Guest post by Lev Berlin, founder of Recipal. The views expressed here are solely those of the author and do not reflect the views of Food+Tech Connect.
Dining as we know it is already changing. We’re busier, but we want to eat more healthily. Good takeout, while highly accessible in New York City, is not an option in most other places. We can order meal kits from companies like Plated that get shipped to our doorstep, or watch cooking tutorials on our tablets to prepare elegant, healthy meals without knowing the first thing about cooking. That’s pretty incredible.
But it’s far from the future we imagined as kids watching The Jetsons. Some of us probably thought that we would all be eating steak and potato pills one day. But, eating, let alone cooking (and shopping, and cleaning, and taking out the garbage, and…) is very time-consuming, and for those of us that enjoy other things more than preparing food, that pill would be a game-changing technology.
On the flip-side, it seems like food keeps taking on a larger role in our lives. Celebrity chefs, food porn Instagram accounts, food blogs, Whole Foods, food trucks – amazing food has never been so accessible or such a big part of our culture. What you eat, where you eat, and why you eat in large part defines who you are.
But at the end of the day, the goal is to fill our stomachs in a way that is healthy, affordable and fulfilling, as well as convenient.
I see companies like Soylent taking a step back to understand the basic principles of eating. Soylent makes a complete-nutrition powder that you combine with water. You mix it once in the morning and drink it throughout the day instead of eating. They’ve definitely managed to cover convenience, health and affordability in their product, which is going to appeal to a growing consumer segment that wants to spend their time and money on things other than eating.
Soylent is just taking a first step, though. There is a long way to go before it hits the mainstream, i.e you don’t have to explain to your coworkers why you are going to drink your lunch instead of grabbing a sandwich with them. It’s definitely still “weird,” like those hippy toe shoes people wear (full disclosure, I’m a hippy toe shoe wearer).
That’s where design and technology comes in. How do you make that cool? How do you make it accepted? How do you make it more appealing to more people? Do you make a carnitas taco flavor and a kale salad flavor? Or do you leave the indulgent and fulfilling aspect of food to other food businesses? These are challenging technology and design questions that companies like Soylent are grappling with.
There will always be a balance between convenient healthy products and the indulgence of the 5-course meal, which can bring you back to your childhood or open your eyes to what food and flavor can be. But I see the convenient, healthy and dead-simple alternatives improving and becoming more prevalent in the future.
Hacking Dining is an online conversation exploring how we might use technology and design to hack a better future for dining. Join the conversation between June 2 – July 30, and share your ideas in the comments, on Twitter using #hackdining, Facebook, LinkedIn or Tumblr.

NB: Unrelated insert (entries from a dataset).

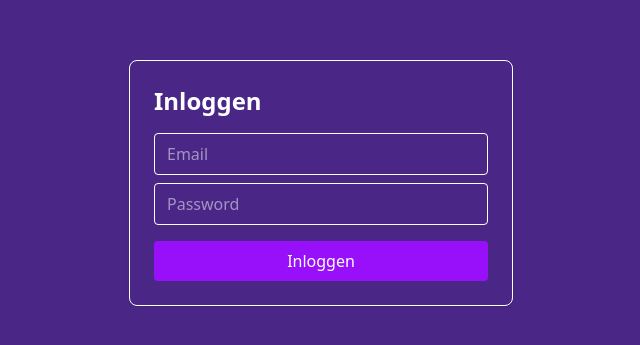
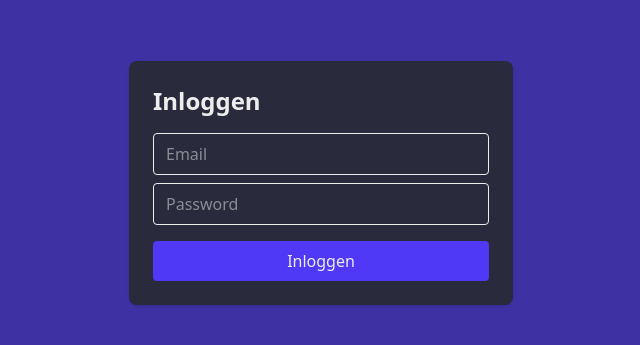
Before and after one commit to Benvdweg/gratis-bier-bij-rilana, a Next.js app: page /login in a window 1280 px wide. Shown: the part 217-562 px from the top of the page, without its empty margins (319-959 px from the left). Built offline with nearby package versions, Linux system fonts and the light colour scheme; no server answers.

Commit message:
Fix styles

```diff
--- a/src/app/globals.css
+++ b/src/app/globals.css
@@ -1,8 +1,8 @@
 @import "tailwindcss";
 
 :root {
-	--background: #4a2786;
-	--foreground: #fff;
+	--background: #3e31a3;
+	--foreground: #ededed;
 }
 
 @theme inline {
--- a/src/app/login/page.tsx
+++ b/src/app/login/page.tsx
@@ -28,7 +28,7 @@ export default function LoginPage() {
 		<main className="flex flex-col items-center justify-center min-h-screen bg-background text-foreground">
 			<form
 				onSubmit={handleLogin}
-				className="w-full max-w-sm p-6 rounded-lg shadow bg-[--surface] border border-[--border]"
+				className="w-full max-w-sm p-6 rounded-lg shadow bg-[#2a2a3d]"
 			>
 				<h1 className="text-2xl font-bold mb-4">Inloggen</h1>
 				<input
@@ -47,7 +47,7 @@ export default function LoginPage() {
 				{error && <p className="text-red-500 text-sm mb-2">{error}</p>}
 				<button
 					type="submit"
-					className="w-full bg-purple-600 text-white py-2 px-4 rounded hover:bg-purple-700 cursor-pointer"
+					className="w-full bg-indigo-600 py-2 px-4 rounded hover:bg-indigo-700 cursor-pointer"
 				>
 					Inloggen
 				</button>
```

Lev is the founder of ReciPal. ReciPal makes simple web-based software for food businesses to do their own nutrition analysis and labels, recipe costing, and inventory management. Prior to ReciPal, Lev co-founded SlantShack Jerky, did Hacker School, and took a stab at a couple other tech startups. In a prior life, he was a consultant for Oliver Wyman after graduating from Princeton University. Lev loves all board sports, handstands, and spikeball.